## [Task directions]
Return, from the lines below, each one that includes the word "changed".

## [Content revision data]
▶

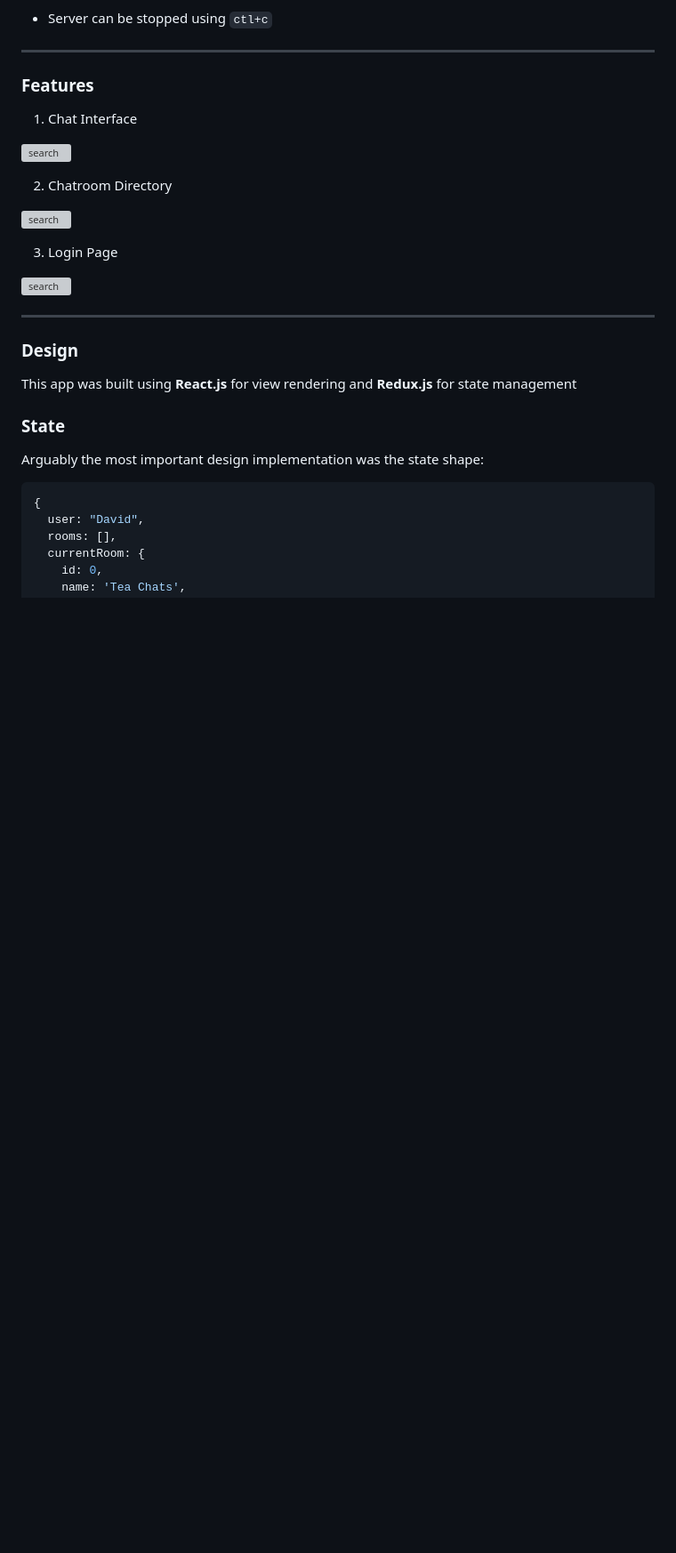
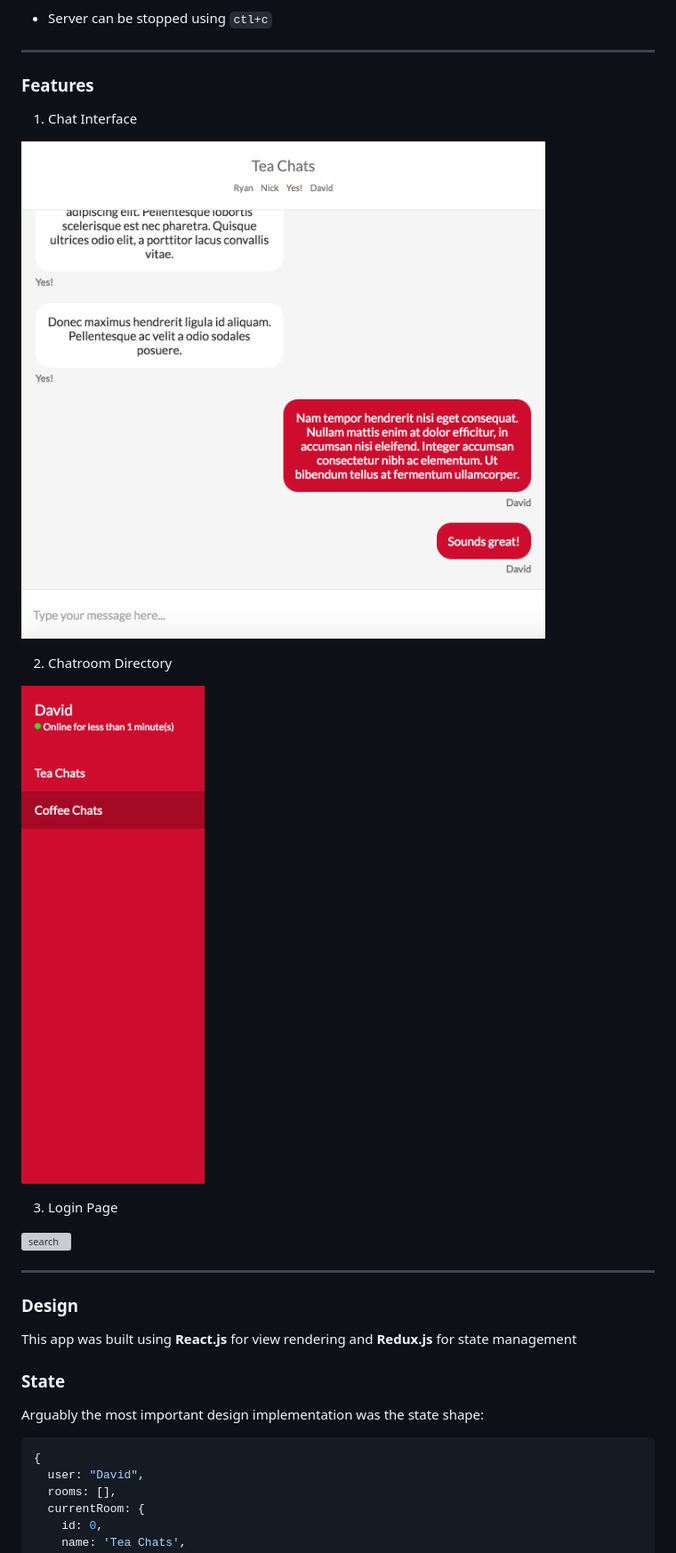
Before and after one commit to davidnoah/redux-chat, a Markdown page: README.md, the part around the change printed below. Shown: that part at 89% size. Rendered like a GitHub page; pictures changed too: docs/chat_interface.png (added), docs/directory.png (added); blank space fills up the shorter version; grey boxes are pictures that could not be loaded.

```diff
--- a/README.md
+++ b/README.md
@@ -17,11 +17,11 @@
 
 1. Chat Interface
 
-![search](docs/)
+![search](docs/chat_interface.png)
 
 2. Chatroom Directory
 
-![search](docs/)
+![search](docs/directory.png)
 
 3. Login Page
 
```
Also changed, not shown: other parts of README.md (+18 -0 lines).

◀

## [Exercise answer]
Before and after one commit to davidnoah/redux-chat, a Markdown page: README.md, the part around the change printed below. Shown: that part at 89% size. Rendered like a GitHub page; pictures changed too: docs/chat_interface.png (added), docs/directory.png (added); blank space fills up the shorter version; grey boxes are pictures that could not be loaded.
Also changed, not shown: other parts of README.md (+18 -0 lines).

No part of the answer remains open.